1. Many learned teachers treat next, after the tyrant just described, the thousand-headed demon of avarice. We, unlearned as we are, did not wish to change the order of the learned, and we have therefore followed the same convention and rule. So let us first say a little about the disease, and then speak briefly about the remedy.

2. Avarice, or love of money, is the worship of idols, a daughter of unbelief, an excuse for infirmities, a foreboder of old age, a harbinger of drought, a herald of hunger.

3. The lover of money sneers at the Gospel and is a wilful transgressor. He who has attained to love scatters his money. But he who says that he lives for love and for money has deceived himself.

4. He who mourns for himself has also renounced his body; and at the appropriate time he does not spare it.

5. Do not say that you are collecting money for the poor; with two mites the Kingdom was purchased.

6. A hospitable man and a money-lover met one another, and the latter called the former unintelligible.

7. He who has conquered this passion has cut out care; but he who is bound by it never attains to pure prayer.

8. The beginning of love of money is the pretext of almsgiving, and the end of it is hatred of the poor. So long as he is collecting he is charitable, but when the money is in hand he tightens his hold.

9. I have seen how men of scanty means enriched themselves by living with the poor in spirit, and forgot their first poverty.

10. A monk who loves money is a stranger to idleness and hourly remembers the word of the Apostle: Let an idle man not eat, and: These hands of mine have ministered to me and to those who were with me.

This is the sixteenth struggle.

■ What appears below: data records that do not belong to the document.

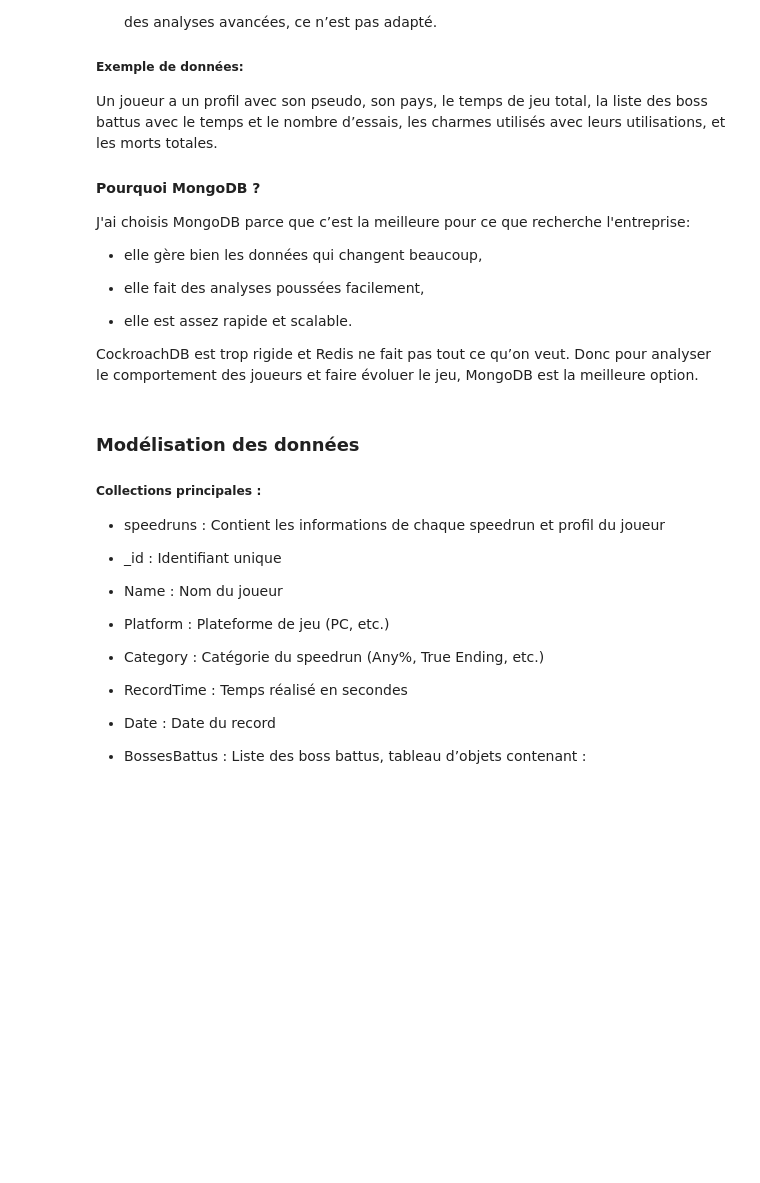
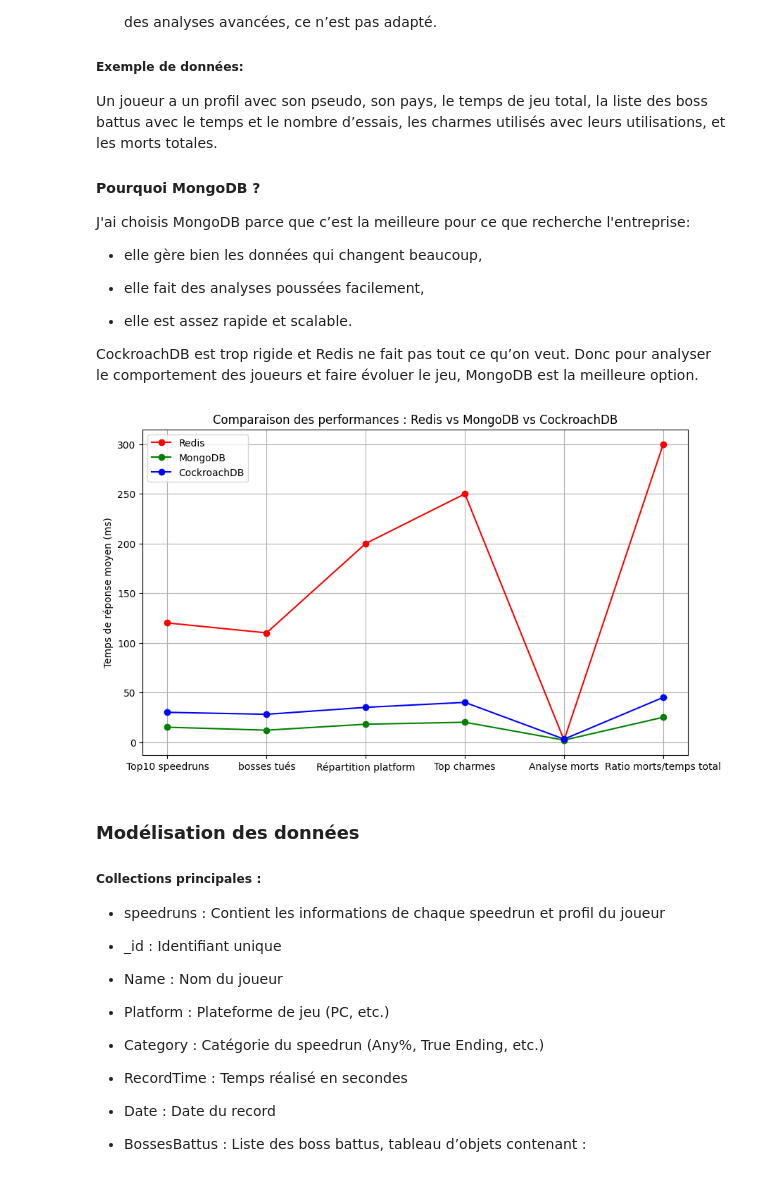
Before and after one commit to Ciffedinne/Nouvelle_BD, a Jupyter notebook: Rapport cas usage - MAHDJOUB Ciffedinne.ipynb, the cells around one changed output. Saved outputs shown, nothing was run; the diff lists cells and outputs as text; code cells hidden in the pictures; blank space fills up the shorter version.

```diff
--- a/Rapport cas usage - MAHDJOUB Ciffedinne.ipynb
+++ b/Rapport cas usage - MAHDJOUB Ciffedinne.ipynb
@@ -50,6 +50,33 @@ J'ai choisis MongoDB parce que c’est la meilleure pour ce que recherche l'entr
 * elle est assez rapide et scalable.
 
 CockroachDB est trop rigide et Redis ne fait pas tout ce qu’on veut. Donc pour analyser le comportement des joueurs et faire évoluer le jeu, MongoDB est la meilleure option.
+# %%
+import matplotlib.pyplot as plt
+
+commands = [
+"Top10 speedruns",
+"bosses tués",
+"Répartition platform",
+"Top charmes",
+"Analyse morts",
+"Ratio morts/temps total"
+]
+
+redis = [120, 110, 200, 250, 2, 300]
+mongodb = [15, 12, 18, 20, 2, 25]
+cockroach = [30, 28, 35, 40, 3, 45]
+
+plt.figure(figsize=(10,6))
+plt.plot(commands, redis, marker='o', color='red', label='Redis')
+plt.plot(commands, mongodb, marker='o', color='green', label='MongoDB')
+plt.plot(commands, cockroach, marker='o', color='blue', label='CockroachDB')
+plt.ylabel("Temps de réponse moyen (ms)")
+plt.title("Comparaison des performances : Redis vs MongoDB vs CockroachDB")
+plt.legend()
+plt.grid(True)
+plt.show()
+# %% [output]
+[figure, added]
 # %% [markdown]
 ### Modélisation des données
 
```
Also changed, not shown: parts of 6 cells of this notebook.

He who has won this victory has either obtained love or cut out care.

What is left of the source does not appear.